### INFORMATION SUPPLIED:
________________________________________
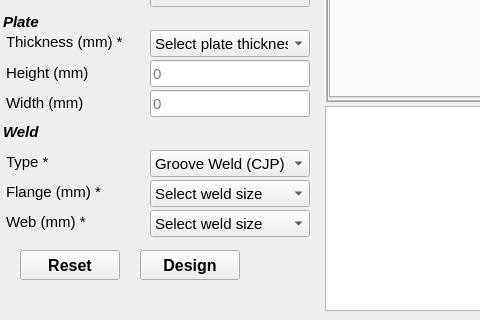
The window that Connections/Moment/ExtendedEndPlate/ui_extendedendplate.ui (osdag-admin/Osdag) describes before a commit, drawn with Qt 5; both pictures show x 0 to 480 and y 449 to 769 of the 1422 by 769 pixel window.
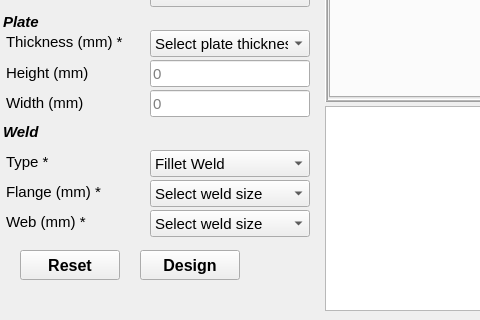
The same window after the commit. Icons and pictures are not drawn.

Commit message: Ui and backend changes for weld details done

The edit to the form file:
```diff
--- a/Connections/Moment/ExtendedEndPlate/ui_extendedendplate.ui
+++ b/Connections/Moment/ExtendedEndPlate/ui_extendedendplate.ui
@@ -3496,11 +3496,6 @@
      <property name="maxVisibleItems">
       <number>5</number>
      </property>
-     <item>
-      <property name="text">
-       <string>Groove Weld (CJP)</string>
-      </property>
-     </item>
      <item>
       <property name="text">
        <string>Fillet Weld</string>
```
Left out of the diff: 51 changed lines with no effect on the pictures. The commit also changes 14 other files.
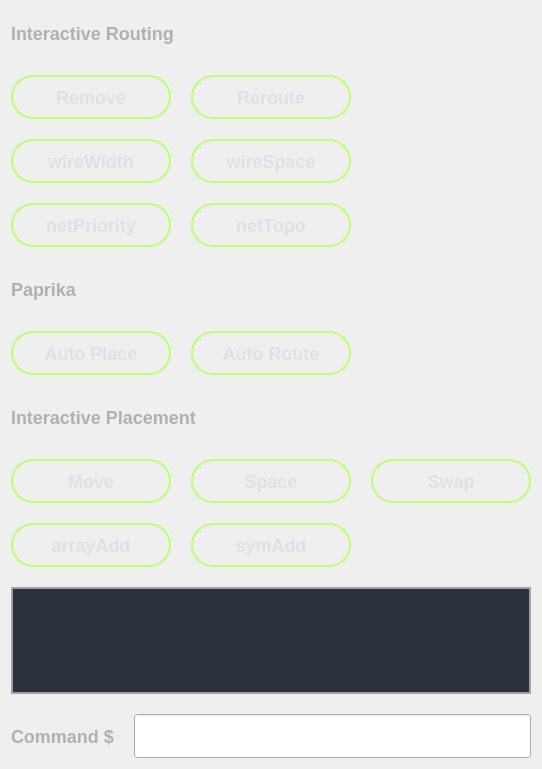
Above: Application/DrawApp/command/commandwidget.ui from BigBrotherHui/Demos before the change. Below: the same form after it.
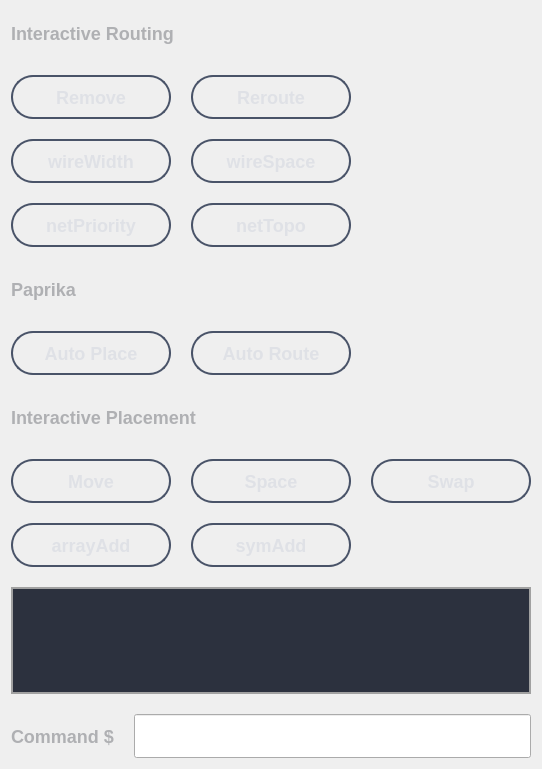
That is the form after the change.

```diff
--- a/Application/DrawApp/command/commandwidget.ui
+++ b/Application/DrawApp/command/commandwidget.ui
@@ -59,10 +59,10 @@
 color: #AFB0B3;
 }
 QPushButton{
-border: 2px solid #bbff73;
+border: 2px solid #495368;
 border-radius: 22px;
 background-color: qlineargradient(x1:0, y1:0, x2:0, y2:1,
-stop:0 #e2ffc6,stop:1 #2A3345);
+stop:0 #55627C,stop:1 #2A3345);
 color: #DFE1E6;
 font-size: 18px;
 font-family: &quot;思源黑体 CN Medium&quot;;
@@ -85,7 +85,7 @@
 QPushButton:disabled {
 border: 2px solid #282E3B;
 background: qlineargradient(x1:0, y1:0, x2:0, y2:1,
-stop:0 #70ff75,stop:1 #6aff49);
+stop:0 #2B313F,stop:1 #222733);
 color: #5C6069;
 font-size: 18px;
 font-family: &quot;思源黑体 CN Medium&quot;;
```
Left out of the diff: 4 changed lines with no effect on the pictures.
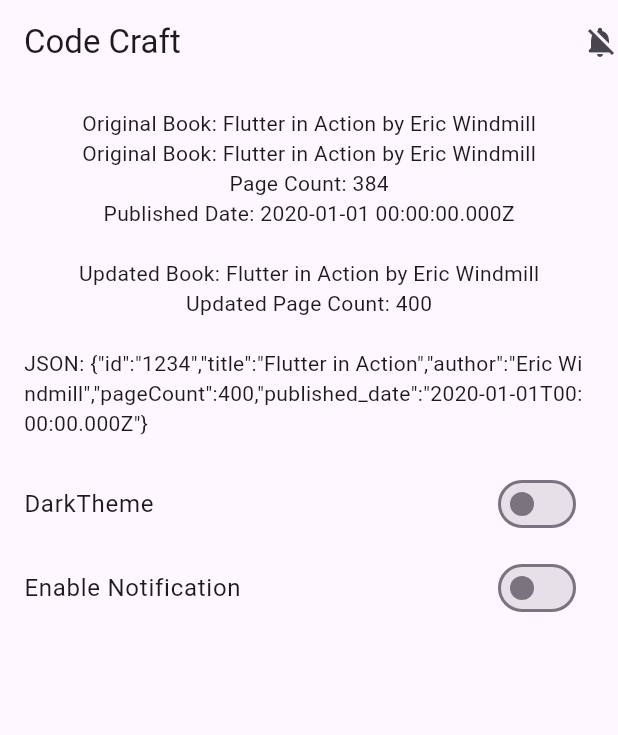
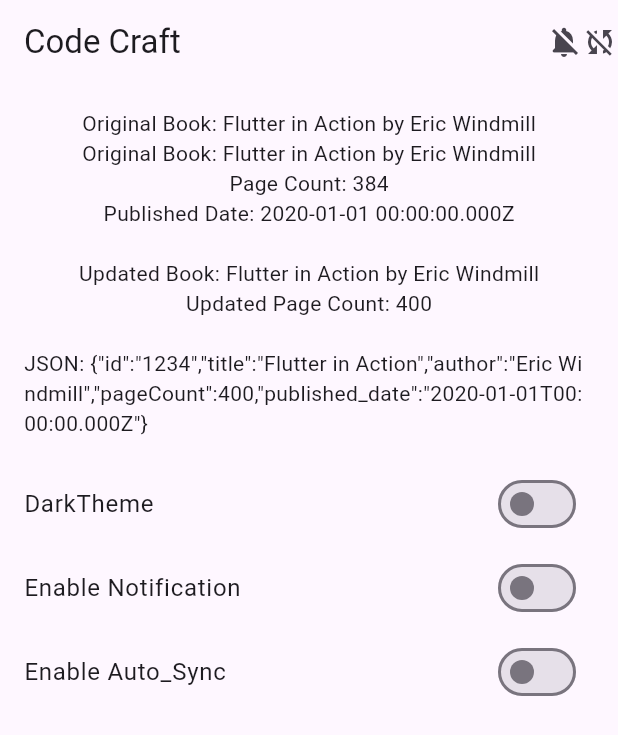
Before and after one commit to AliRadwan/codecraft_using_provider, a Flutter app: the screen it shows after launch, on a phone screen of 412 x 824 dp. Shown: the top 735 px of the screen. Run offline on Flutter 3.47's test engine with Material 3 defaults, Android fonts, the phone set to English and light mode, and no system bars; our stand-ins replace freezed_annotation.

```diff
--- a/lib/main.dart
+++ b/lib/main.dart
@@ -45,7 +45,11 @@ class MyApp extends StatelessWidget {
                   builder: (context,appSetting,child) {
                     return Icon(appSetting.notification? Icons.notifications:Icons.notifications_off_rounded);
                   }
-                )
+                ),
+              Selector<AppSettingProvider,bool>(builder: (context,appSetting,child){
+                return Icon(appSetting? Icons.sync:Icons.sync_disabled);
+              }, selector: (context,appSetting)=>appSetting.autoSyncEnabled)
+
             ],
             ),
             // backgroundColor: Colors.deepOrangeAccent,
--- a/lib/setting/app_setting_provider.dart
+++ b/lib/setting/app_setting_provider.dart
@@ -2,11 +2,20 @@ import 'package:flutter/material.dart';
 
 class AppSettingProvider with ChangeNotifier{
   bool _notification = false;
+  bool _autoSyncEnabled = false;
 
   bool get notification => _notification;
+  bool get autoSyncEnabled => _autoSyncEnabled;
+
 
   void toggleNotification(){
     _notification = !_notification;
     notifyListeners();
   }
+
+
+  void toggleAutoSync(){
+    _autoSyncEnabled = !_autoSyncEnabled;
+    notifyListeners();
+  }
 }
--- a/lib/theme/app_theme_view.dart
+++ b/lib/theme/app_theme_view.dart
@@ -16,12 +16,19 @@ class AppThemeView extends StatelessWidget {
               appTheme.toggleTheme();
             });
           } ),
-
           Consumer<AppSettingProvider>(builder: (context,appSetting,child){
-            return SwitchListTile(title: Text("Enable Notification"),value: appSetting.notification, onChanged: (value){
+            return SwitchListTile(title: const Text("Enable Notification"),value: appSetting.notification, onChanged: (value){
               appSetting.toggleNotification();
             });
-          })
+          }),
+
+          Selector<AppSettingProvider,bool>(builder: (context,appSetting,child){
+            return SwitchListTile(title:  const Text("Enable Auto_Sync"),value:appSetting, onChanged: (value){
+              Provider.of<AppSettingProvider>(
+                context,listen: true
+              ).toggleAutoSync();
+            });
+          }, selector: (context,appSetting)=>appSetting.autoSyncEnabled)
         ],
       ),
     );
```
________________________________________
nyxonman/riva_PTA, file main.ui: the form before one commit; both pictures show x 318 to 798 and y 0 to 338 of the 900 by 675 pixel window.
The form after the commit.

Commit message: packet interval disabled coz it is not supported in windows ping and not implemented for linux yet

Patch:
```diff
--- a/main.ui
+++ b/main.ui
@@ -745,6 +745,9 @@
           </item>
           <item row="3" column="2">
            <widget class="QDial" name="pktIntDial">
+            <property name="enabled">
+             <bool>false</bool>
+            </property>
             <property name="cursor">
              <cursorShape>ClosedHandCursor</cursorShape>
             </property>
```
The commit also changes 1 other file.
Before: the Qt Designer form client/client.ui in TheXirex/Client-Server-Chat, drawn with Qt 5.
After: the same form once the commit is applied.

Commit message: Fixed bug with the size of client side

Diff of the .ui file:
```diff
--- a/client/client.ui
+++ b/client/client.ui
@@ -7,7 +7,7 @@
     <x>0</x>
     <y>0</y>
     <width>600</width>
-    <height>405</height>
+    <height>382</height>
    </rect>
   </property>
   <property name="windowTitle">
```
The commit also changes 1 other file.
________________________________________
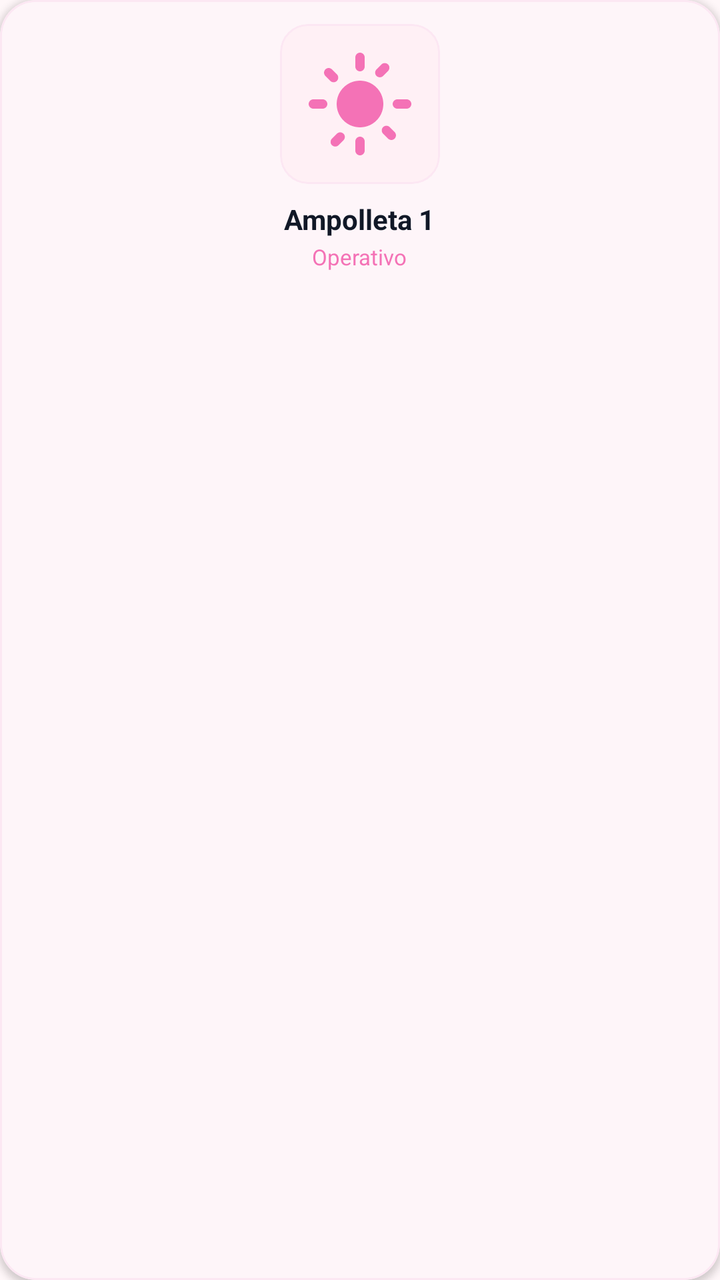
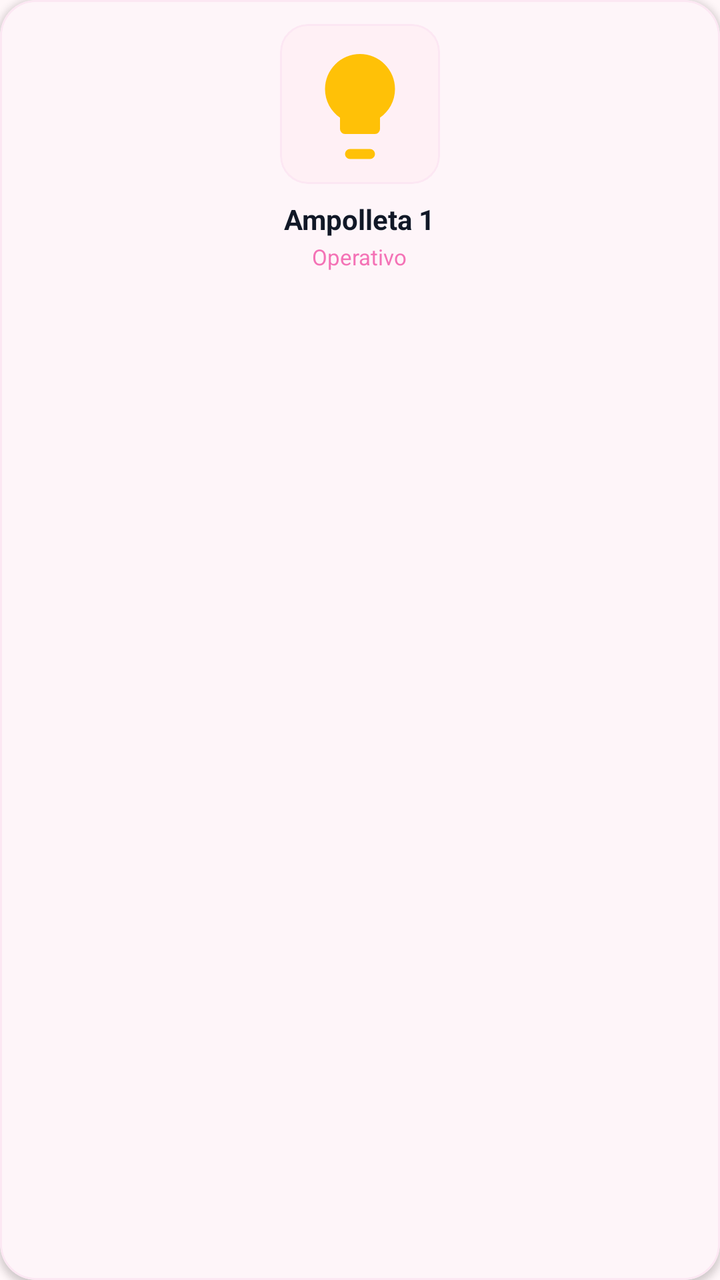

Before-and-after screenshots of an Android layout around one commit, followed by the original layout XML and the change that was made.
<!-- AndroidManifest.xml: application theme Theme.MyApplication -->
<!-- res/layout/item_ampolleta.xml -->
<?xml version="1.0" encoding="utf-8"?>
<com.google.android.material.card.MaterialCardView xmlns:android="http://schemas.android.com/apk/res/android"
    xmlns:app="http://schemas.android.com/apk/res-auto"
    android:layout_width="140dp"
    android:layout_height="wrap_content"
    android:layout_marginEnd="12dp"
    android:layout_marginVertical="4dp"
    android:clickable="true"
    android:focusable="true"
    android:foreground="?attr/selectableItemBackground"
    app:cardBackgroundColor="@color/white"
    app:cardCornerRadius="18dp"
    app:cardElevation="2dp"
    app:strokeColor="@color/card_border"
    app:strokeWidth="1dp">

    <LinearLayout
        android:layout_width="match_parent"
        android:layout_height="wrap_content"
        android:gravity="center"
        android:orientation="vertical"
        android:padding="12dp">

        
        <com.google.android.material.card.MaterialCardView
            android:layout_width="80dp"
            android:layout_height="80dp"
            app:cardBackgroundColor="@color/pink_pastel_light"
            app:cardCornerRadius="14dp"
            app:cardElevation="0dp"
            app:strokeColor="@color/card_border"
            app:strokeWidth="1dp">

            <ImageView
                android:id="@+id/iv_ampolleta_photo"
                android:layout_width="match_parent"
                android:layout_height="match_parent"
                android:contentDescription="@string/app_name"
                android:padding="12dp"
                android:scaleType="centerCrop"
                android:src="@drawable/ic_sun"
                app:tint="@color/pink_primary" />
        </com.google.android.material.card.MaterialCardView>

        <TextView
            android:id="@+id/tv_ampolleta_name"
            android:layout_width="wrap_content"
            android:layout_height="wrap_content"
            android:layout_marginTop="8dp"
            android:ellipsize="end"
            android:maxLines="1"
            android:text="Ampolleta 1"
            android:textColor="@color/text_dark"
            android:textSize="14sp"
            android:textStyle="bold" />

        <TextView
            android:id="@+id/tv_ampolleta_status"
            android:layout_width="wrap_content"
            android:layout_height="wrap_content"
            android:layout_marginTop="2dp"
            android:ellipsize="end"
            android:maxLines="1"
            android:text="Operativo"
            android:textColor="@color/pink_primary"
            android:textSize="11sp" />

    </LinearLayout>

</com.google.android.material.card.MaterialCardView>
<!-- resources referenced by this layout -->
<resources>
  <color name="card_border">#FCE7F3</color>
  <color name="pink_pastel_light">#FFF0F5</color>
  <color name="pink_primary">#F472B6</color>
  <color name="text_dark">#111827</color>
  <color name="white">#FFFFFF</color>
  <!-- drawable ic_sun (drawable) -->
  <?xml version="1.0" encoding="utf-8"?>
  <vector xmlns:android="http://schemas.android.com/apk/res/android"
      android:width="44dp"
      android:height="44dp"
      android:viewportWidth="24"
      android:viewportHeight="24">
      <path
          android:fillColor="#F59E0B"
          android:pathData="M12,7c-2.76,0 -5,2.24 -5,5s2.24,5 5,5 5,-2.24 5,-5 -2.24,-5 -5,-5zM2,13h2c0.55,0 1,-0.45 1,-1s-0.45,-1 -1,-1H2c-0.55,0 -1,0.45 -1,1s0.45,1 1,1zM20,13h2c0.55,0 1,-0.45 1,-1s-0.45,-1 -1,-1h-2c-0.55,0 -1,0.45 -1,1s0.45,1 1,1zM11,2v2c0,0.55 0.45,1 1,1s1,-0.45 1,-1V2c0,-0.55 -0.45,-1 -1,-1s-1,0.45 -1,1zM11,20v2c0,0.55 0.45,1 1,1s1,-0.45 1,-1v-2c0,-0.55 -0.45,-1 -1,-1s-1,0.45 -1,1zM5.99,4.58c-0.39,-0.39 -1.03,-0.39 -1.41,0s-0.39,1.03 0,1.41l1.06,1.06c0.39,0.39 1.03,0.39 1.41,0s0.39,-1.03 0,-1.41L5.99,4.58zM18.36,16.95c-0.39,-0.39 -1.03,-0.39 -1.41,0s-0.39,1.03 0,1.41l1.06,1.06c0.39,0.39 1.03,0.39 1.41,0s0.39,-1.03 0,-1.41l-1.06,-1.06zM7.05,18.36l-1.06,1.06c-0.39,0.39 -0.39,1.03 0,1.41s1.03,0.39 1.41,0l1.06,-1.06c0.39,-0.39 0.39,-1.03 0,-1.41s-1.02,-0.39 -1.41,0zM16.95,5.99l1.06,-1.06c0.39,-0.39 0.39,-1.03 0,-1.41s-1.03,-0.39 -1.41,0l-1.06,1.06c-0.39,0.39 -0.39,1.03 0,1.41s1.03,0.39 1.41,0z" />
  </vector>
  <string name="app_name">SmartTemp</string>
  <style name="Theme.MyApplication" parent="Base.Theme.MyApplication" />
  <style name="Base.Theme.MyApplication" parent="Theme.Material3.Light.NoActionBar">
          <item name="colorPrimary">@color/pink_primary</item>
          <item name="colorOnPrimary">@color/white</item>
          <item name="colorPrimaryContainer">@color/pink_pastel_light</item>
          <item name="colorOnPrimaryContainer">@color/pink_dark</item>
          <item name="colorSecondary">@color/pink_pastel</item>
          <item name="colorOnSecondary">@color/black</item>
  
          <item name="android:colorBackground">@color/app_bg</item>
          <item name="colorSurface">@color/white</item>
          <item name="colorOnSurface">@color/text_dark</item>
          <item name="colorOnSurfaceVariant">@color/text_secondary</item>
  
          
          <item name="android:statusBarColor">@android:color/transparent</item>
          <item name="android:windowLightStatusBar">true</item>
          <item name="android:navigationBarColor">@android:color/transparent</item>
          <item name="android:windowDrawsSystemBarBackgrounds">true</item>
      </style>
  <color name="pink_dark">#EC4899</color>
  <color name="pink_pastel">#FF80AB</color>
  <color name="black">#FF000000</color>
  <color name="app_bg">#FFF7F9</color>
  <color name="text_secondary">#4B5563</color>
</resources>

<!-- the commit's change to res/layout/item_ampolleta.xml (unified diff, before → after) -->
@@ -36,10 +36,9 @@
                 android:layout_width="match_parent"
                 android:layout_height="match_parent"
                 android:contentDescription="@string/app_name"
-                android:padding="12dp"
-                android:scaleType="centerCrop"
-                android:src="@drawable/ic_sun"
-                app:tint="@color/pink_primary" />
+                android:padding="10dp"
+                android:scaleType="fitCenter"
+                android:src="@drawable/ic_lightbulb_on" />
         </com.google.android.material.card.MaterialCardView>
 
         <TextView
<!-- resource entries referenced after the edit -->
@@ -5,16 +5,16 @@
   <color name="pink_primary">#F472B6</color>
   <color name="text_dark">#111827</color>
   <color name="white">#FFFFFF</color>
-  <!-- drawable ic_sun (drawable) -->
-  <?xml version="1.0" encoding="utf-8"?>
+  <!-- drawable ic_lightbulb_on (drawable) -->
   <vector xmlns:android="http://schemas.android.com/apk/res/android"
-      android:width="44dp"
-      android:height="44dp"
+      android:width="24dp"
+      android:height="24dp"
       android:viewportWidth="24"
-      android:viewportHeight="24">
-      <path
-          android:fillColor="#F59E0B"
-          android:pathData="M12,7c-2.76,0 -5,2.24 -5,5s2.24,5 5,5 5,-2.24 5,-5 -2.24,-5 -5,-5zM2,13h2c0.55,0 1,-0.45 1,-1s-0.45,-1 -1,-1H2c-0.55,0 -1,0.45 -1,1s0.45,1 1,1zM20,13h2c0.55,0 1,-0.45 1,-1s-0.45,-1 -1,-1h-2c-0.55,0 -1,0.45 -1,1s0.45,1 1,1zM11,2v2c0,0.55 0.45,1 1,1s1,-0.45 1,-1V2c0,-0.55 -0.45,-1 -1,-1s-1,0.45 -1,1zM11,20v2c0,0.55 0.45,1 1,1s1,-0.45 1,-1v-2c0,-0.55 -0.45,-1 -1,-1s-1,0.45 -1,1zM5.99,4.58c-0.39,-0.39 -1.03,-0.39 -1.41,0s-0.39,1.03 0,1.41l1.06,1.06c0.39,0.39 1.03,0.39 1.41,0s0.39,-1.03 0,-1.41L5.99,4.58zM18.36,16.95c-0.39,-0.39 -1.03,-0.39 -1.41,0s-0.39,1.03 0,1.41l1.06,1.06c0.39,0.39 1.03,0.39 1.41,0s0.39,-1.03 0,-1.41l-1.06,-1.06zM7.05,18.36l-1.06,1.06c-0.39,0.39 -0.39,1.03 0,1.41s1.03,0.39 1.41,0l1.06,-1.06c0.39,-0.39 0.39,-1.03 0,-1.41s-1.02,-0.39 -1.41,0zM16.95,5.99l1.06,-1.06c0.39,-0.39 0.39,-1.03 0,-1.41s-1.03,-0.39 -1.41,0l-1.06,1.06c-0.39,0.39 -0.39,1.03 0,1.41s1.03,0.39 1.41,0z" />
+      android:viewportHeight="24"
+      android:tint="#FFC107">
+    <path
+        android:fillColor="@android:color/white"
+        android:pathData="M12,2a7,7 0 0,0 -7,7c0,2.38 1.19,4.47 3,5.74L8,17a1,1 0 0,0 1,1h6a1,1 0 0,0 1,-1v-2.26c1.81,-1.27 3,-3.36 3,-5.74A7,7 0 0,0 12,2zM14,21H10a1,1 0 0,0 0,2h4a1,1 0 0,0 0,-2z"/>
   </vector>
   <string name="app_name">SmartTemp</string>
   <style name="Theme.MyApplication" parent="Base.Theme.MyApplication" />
________________________________________
### WHAT THIS TASK INVOLVES:
Looking at the entries, how many lines contain the string "property"? The answer is that number alone.

### OUTPUT BELOW:
11